Keith: I didnt realize that PA was initially mostly evergreen, thankyou for that. Ever heard of Sagertown? On Route 965 out of Polk, Pa there is a Sagertown Road which is a reference to a town that has been gone since the 1920s. My grandfather used to deliver groceries there as a very young man (he was born in 1904). Nothing left but a few foundations and is a locally favorite area now for deer hunting.
Lloyd are you perhaps thinking of Slatertown? There is a small town named Saegertown (slightly different spelling) about 25 miles NNW of Polk, over in Crawford County, but it is still alive and well.
I've hunted a number of spots around Polk and Rt. 965 over the years, and I am very familiar with Slatertown Road, which is a dirt road that comes out to Rt. 965 a little west of Polk. I'm also pretty sure there was once a small village by that name along its' route that is totally gone. The last time I was there, I had been grouse hunting off Dog Hollow Rd. near Bullion, and wanted to check a potential muzzleloading deer hunting spot near Raymilton to see if the area I'd hunted a couple years before had been posted. It was already past noon and I wanted to get in some more grouse hunting, so I took a shortcut on Slatertown Rd. through the middle of State Game Lands 39. The weather had turned to sleet and freezing rain, and I was a bit hesitant as I hit the steepest part of the hill going down into the bottoms to cross South Sandy Creek. The dirt road looked like wet glass, and I almost got stopped, then slowly slid off the side of the icy road into a shallow ditch. I had a grand old time until nearly 5:00 PM pulling my truck back onto the road with a couple come-a-longs and chains wrapped around trees. I fell on the ice several times, and at one point slid on my ass about 40-50 feet downhill when I was putting tire chains on my back tires, because obviously the studded tires were not going to be enough. Over the years, I've learned that it is always best to put on tire chains before you get stuck... not after. By the time I got to where I had a bit of traction, it was almost dark. I abandoned the idea of going all the way across over toward Rt. 965, and instead headed back toward I-80 at Barkeyville, hoping the salt trucks were out.
SGL 39 near Slatertown Rd. is also the area where my cousin was shot dead while turkey hunting when I was in college. Not a good memory there, and devastating to my uncle who was hunting with him that day.

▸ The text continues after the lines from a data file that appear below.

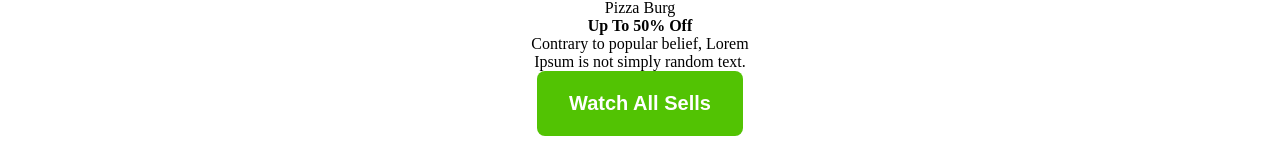
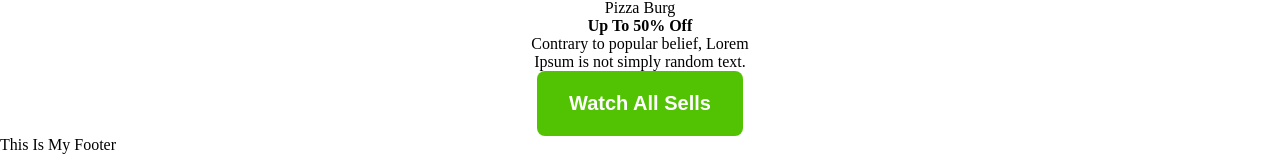
Before and after one commit to hasanikbal1/good-food, a plain HTML site: page index.html in a window 1280 px wide. Shown: the part 917-1071 px from the top of the page. Drawn offline with Linux system fonts and the light colour scheme.

Commit message:
added a footer

```diff
--- a/index.html
+++ b/index.html
@@ -33,6 +33,8 @@
          </div>
         <!-- card section end -->
     </main>
-    <footer></footer>
+    <footer>
+        This Is My Footer
+    </footer>
 </body>
 </html>
```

There are remains of several of those old stone blast furnaces very near this area. Victory Furnace is a few miles northeast of the other end of Slatertown Rd. where it meets old Rt. 8. There is another in pretty bad condition at Raymilton, and another a few miles east along Bullion Run. I killed my first buck with a flintlock rifle sitting about 30 feet high up on top of Webster Furnace (built in 1838 on Bear Run) near East Sandy Creek between Van and Rockland. I didn't even know what it was when I found this big snow covered cut stone structure in the darkness at around 5:30 AM on the first day of buck season, and foolishly decided it would be a great idea to climb it, and use it as a deer stand. Back then, I'd climb about anything to get a better vantage point. Now I'm a bit more aware of my mortality. Two hours later, two bucks and several does on a mid-morning feed came into range, and I set the trigger, squeezed, and had a flash in the pan. That got their attention, but they nervously stared at me and stamped the ground while I poked my pick into the vent, re-primed, and fired again. This time I took the 8 point with a heart shot. A guy I knew had later told me my stand was an old brick making furnace. It was only about 8 or 9 years ago that I revisited it and researched what it really was used for. That whetted my interest, and led me to find more of them while also leading me to hunt in new areas. I love hunting new and unfamiliar areas, even though it is harder to be successful than patterning the game with trail cameras, etc. I never imagined that my hunting would also become a living breathing history lesson, but a lot of our past is out in them thar' woods.